“The choices people make”
- Book: The House Uptown
- Location: New Orleans
- Author: Melissa Ginsburg
Oh My Goodness!
How could a book so relatively short in length, with just a handful of key characters, be packed so full of sadness?
Not the kind of sadness which causes great heart wrenching sobs, but the kind of sorrow that comes from deep within, which has the tears silently but inexorably rolling down your cheeks like an unchecked river.
There are two clearly separated strands to this dual timeline saga, which are cleverly blended and interwoven at several different stages in the storyline, until they connect in a climax which left me breathless, satisfied with the outcome, yet not fully sated, as I am a reader who craves final closure before I turn the last page of the book.
Whilst the whole experience wouldn’t have been as richly complete without the background mystery story, this was for me, a book almost exclusively driven by its characters, with their individual idiosyncrasies and insecurities, their relationships and interactions with each other, their eventual bonding together, and their ultimate, devastating final parting chapter, from which there was no return.
What makes reading so wonderful for me, is that with every book I read, I look forward to being taken on a unique journey, and this story definitely opens the floodgates to those individual experiences. Beautifully structured, wonderfully textured and multi-layered, author Melissa Ginsburg held me in the palm of her hand from beginning to end, with her consummate story building skills and her authoritative and confidently written artistic and lyrical prose.
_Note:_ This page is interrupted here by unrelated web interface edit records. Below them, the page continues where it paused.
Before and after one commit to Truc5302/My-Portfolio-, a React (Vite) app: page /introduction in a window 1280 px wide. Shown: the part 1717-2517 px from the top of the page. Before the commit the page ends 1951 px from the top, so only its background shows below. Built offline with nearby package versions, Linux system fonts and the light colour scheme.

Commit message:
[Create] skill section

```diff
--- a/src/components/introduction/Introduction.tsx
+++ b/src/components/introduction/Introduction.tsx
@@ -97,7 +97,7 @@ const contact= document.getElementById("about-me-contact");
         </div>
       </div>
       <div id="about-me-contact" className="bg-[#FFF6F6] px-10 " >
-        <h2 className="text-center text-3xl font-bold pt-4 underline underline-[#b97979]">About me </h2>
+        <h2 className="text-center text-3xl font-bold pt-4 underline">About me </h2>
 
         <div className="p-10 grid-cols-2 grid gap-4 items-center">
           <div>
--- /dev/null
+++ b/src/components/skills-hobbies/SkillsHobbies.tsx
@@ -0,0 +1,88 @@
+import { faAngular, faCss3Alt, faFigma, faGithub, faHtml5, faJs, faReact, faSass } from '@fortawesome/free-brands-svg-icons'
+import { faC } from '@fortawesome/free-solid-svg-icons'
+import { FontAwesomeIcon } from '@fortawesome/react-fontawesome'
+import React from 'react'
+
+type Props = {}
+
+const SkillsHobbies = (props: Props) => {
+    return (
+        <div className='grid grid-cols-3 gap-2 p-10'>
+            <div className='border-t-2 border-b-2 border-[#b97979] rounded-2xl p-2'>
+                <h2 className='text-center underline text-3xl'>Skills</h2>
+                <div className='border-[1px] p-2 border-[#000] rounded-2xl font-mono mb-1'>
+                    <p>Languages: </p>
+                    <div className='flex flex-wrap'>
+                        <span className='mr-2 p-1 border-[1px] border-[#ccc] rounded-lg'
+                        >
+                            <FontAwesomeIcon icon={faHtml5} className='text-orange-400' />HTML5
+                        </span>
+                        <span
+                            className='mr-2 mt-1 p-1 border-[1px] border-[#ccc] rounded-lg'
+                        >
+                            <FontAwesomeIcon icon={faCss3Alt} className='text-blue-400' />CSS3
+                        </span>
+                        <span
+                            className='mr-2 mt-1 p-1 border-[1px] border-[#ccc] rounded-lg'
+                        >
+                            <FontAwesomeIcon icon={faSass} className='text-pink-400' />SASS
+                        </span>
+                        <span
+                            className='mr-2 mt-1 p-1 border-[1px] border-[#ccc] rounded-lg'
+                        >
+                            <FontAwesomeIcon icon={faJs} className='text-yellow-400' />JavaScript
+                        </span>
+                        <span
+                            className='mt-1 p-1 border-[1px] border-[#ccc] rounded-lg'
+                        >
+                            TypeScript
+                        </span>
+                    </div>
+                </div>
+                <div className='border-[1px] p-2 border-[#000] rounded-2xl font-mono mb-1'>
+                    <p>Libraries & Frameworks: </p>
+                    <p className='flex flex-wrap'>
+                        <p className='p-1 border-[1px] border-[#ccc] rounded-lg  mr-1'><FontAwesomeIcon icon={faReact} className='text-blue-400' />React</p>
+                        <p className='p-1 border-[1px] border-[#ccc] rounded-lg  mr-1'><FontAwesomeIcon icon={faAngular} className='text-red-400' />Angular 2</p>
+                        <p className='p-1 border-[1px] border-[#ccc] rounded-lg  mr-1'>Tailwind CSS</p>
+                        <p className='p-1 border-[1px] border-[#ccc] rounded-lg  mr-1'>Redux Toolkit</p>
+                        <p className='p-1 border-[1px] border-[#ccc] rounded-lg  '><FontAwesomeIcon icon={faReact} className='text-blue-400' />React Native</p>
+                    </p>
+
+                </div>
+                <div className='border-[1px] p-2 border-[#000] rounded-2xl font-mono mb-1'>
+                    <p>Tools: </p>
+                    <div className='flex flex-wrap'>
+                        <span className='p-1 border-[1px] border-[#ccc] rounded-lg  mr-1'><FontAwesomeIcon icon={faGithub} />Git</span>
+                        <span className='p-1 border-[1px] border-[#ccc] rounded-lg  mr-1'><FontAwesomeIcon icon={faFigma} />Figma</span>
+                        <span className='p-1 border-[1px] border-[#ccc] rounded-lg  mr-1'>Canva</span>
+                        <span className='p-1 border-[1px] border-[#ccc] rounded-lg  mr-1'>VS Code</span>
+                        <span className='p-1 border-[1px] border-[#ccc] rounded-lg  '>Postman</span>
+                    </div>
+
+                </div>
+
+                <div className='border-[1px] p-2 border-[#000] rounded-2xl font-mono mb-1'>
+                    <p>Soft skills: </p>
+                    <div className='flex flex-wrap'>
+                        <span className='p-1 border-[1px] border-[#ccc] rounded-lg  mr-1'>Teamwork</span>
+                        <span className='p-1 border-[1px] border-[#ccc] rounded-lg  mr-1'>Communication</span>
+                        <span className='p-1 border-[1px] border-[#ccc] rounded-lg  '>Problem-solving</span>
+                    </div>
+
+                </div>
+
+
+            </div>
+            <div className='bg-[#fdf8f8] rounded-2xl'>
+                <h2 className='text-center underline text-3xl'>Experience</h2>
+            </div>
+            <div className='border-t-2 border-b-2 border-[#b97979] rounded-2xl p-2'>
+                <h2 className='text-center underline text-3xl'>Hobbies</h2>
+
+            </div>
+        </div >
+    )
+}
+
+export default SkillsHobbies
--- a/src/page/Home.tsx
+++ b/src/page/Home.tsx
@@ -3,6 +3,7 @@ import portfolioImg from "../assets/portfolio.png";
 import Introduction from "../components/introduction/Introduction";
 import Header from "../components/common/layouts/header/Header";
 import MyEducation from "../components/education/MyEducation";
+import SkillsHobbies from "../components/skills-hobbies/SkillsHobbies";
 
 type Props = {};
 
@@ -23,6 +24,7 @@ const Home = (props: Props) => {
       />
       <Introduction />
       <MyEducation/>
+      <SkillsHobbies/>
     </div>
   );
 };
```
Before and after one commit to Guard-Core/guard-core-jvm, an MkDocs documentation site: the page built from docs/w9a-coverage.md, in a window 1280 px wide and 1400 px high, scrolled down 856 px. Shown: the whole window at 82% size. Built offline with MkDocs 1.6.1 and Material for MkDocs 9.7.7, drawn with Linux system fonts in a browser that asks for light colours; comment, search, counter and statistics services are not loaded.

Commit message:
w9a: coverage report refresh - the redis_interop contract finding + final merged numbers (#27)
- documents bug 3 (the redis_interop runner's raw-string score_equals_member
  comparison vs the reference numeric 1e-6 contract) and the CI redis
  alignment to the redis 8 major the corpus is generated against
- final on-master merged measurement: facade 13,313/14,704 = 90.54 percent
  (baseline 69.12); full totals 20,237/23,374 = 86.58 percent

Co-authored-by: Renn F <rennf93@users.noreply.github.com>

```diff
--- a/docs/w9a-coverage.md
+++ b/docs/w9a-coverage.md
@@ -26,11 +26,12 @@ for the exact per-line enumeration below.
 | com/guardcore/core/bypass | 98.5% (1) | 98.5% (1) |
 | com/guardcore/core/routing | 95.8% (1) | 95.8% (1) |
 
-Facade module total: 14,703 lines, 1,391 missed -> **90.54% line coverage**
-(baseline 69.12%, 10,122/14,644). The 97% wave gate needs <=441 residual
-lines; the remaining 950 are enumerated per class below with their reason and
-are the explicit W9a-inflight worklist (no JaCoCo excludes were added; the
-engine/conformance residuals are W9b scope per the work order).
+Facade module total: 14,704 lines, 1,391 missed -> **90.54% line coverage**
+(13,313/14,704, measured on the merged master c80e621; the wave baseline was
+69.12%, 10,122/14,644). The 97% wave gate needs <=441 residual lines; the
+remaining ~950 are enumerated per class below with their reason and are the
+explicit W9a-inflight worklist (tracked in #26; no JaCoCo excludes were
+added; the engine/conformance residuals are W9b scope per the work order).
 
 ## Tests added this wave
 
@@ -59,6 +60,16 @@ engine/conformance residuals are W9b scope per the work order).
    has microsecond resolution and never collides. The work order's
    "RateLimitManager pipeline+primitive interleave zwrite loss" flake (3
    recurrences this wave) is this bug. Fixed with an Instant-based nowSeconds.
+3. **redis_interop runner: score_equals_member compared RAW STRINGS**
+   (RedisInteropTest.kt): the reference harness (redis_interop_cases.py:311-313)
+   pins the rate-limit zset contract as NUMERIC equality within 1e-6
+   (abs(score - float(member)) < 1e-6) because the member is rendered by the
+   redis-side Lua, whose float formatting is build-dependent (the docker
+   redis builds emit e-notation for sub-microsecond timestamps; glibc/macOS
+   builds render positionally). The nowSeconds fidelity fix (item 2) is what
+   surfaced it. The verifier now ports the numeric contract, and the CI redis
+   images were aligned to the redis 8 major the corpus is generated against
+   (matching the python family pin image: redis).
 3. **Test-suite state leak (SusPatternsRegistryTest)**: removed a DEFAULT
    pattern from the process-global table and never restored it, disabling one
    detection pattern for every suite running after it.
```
Compellingly descriptive and observational narrative is the glue which holds the storyline together, offering a real and tangible sense of time and place. I could imagine myself transported to Lane’s house, where family heirlooms and treasures have been consigned to cupboards, as almost every available inch of space has been transformed into a single giant art studio, with the odour of paints and thinners vying for any available oxygen, with the aroma of coffee and pipes of ‘pot’. On down into New Orleans itself, where the ravages of Hurricane Katrina are still only barely concealed in many areas, yet the lovely waterside views compete with some great sounding eating establishments, where those succulent smells and tastes almost leap off the page at me, leaving me licking my lips and consoling my rumbling tummy!
Told with real heart, intuitive empathy, social perception and touching passion, the rich dialogue and interactions between the characters, bring the pages to life. The lies and secrets so well hidden as to almost be forgotten by a generation, yet so astutely visible to the naive eye and intuition of the young. The slowly evolving relationship between grandmother and granddaughter, so long estranged, thrust together, yet with so little time to explore and evolve, before the cruel hand of fate wrests control from their grasp. The detached fragility of the mind, which has the power to leave the body so vulnerable and weak. All these emotions and feelings snatched away and destroyed by the avarice and greed of one individual, who sets off a chain of events they have no power to stop, even as they are seeking atonement for their indiscretions. A complex character cast which on the whole, I found it quite difficult to engage with, despite the fact that they were all beautifully and authentically drawn and defined. maybe it was because of the personal baggage they were all weighed down with, which because open dialogue and synergy between them wasn’t great, they were all shouldering alone and in lonely solitude, as they each searched for that illusive sense of belonging and being loved.